Kauper said more residents opposed than supported the project.

While he said they didn’t want to stop progress, he encouraged the “zoning folks” not to be too casual and at least be very strict with respect to setbacks and landscaping.

He said, “We felt the zoning folks were too casual with compromise.”

Daniel Kovarik, an owner at Pima Norte, an adjacent commercial condominium, said he was concerned the 10-foot setbacks were too close to their offices.

Another citizen who attended the previous meetings said the developer agreed to maximum building heights of 20 feet.

Eneim stated that was before they had the elevations from the architect and said most were less than 21 feet and only one elevation was 22 feet.

Only one person, a realtor, spoke in support of the project, citing “many clients looking to downsize and stay in the area.”

Mayor Les Peterson asked what would happen to the land if they didn’t approve the application.

Town Administrator Gary Neiss said it would remain Garden Office, which also allows for assisted care facilities, which he stated is more intense use under the current zoning.

Neiss said the proposal was market driven, not initiated by the town.

Council voted unanimously to approve the general plan amendment, rezoning and preliminary plat, which indicated the project was 8.68 net acres.

The next item on the agenda was to approve the purchase of 28 custom gas lamp fixtures to match the existing lamps at a cost of $184,000 from 2nd Ave. Lighting and $31,000 to retrofit them with LED interior lamp parts from Let There Be Light.

Neiss said the lamps would be installed to illuminate dark areas in the town center.

He said they planned to install 26 and keep two as spares.

Neiss said the lamps take about four months to fabricate and the installation would be contracted at an additional cost.

Councilman Mike Farrar said the lighting was well needed and wasn’t sure if 28 lights were enough.

Neiss said the placement depended o whether the land was public or private and if there is electricity available.

Farrar asked how much the installation was going to cost and said, “We need to know.”

Farrar said, “My concern is what the whole cost is going to be.”

Councilman Glenn Miller stated, “We’re going to be in budget,” and stated he did not want to publically disclose how much it will cost while he is negotiating the installation cost with contractors.

Vice Mayor John Crane asked for a ballpark figure and asked, “Is it $10,000, $100,000 or $250,000?”

Miller stated, “We budgeted $340,000 for lighting.
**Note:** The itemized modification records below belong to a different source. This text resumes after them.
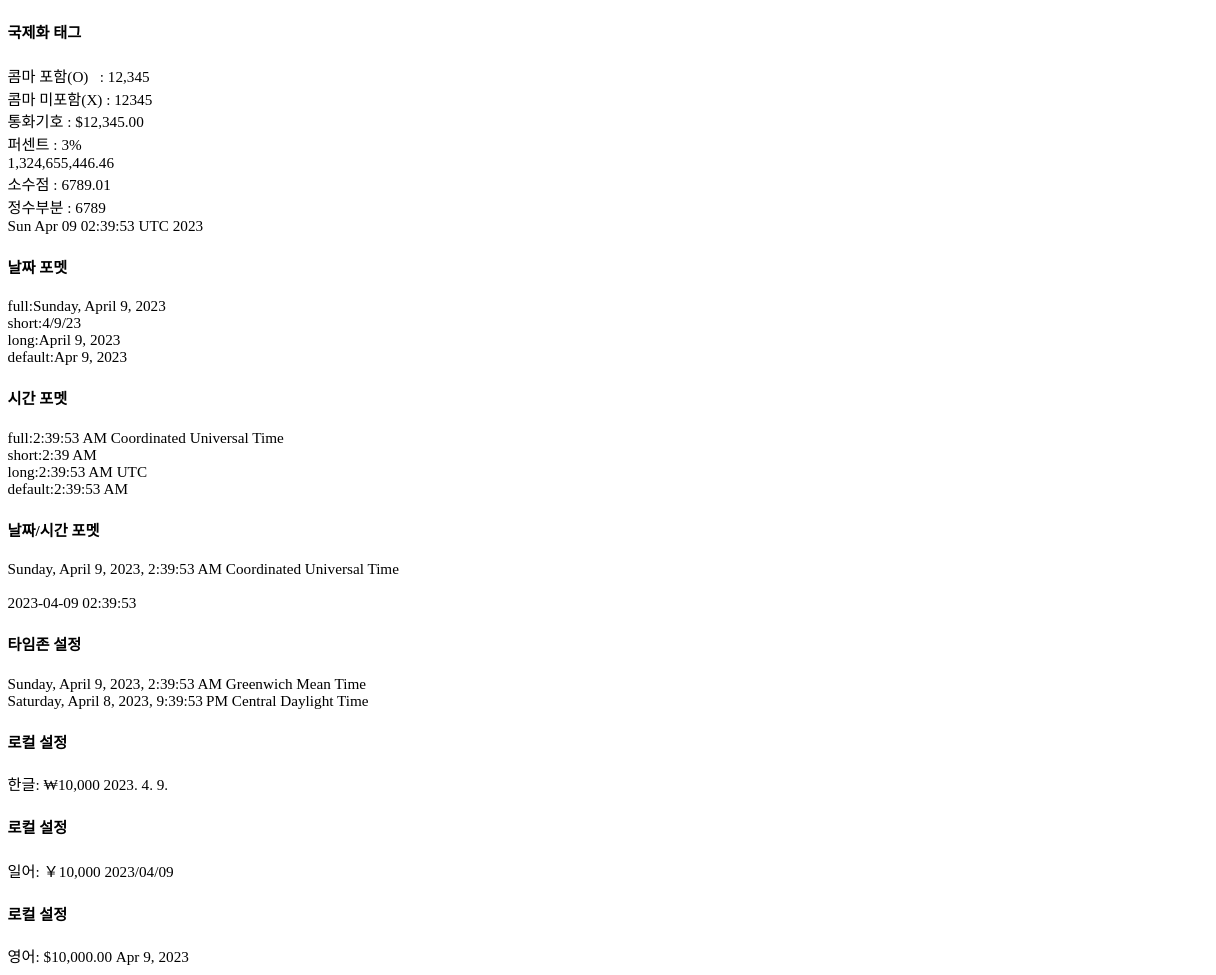
Repository: parkho96/testnum2
Page: http://localhost/jspstudy/11JSTL/Formatting.jsp
An editor plug-in stored every save of this project. The page is shown before and after the next save, followed by the edit.
The browser window is 1280 px wide. The pictures show the whole page, at 95% of full size.
The page is served by Tomcat 9.

Above is the page before, as saved 2023-04-10 07:13:02.

After the next save:
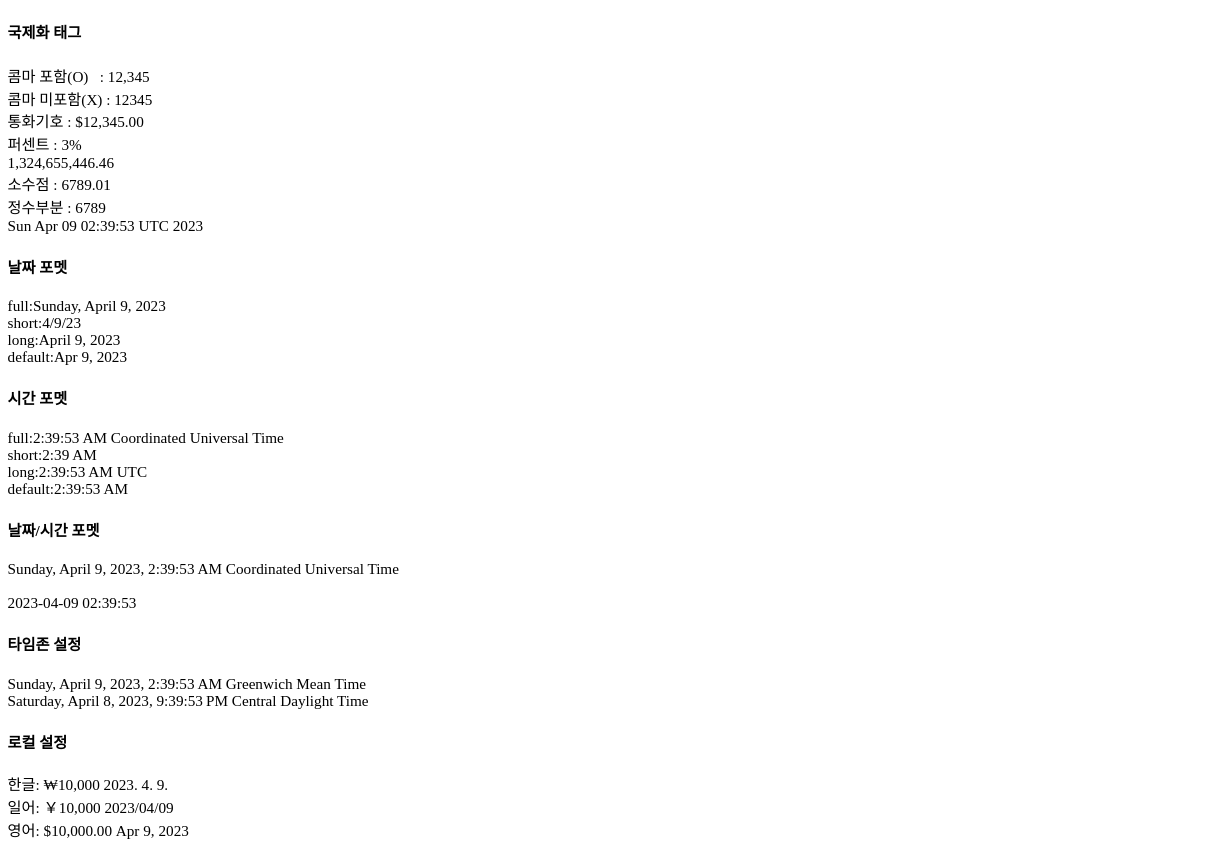
Saved 3 min 41 s later.
--- a/workjsp/jspstudy/src/main/webapp/11JSTL/Formatting.jsp
+++ b/workjsp/jspstudy/src/main/webapp/11JSTL/Formatting.jsp
@@ -64,11 +64,9 @@
 	한글: <fmt:setLocale value="ko_kr"/>
 	<fmt:formatNumber value="10000" type="currency"/>
 	<fmt:formatDate value="${today}"/><br>
-	<h4>로컬 설정</h4>
 	일어: <fmt:setLocale value="ja_JP"/>
 	<fmt:formatNumber value="10000" type="currency"/>
 	<fmt:formatDate value="${today}"/><br>
-	<h4>로컬 설정</h4>
 	영어: <fmt:setLocale value="en_US"/>
 	<fmt:formatNumber value="10000" type="currency"/>
 	<fmt:formatDate value="${today}"/><br>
We’ll come in at or under.”

Farrar said it wasn’t their money but taxpayer money they were spending.

Councilwoman Melissa Price said, “I think we need to get these on order so I’d like to make a motion.”

Price’s motion passed by a vote of 6-1 with Farrar dissenting.

Council voted unanimously to approve spending $35,000, which included $5,000 contingency, to construct turning lanes and curb modifications associated with the gateways.

Neiss said there were substantial savings to the town to do this part of the project now by piggybacking on the bike lane project.

Miller stated he was really surprised at how much the savings were and said it would probably cost the town $80,000 otherwise.

During public comment, Peterson asked Van Allen if he wanted to speak or if he “gives up.”

Van Allen responded, “This piecemeal stuff … I give up.”

Council voted unanimously to approve the expenditure.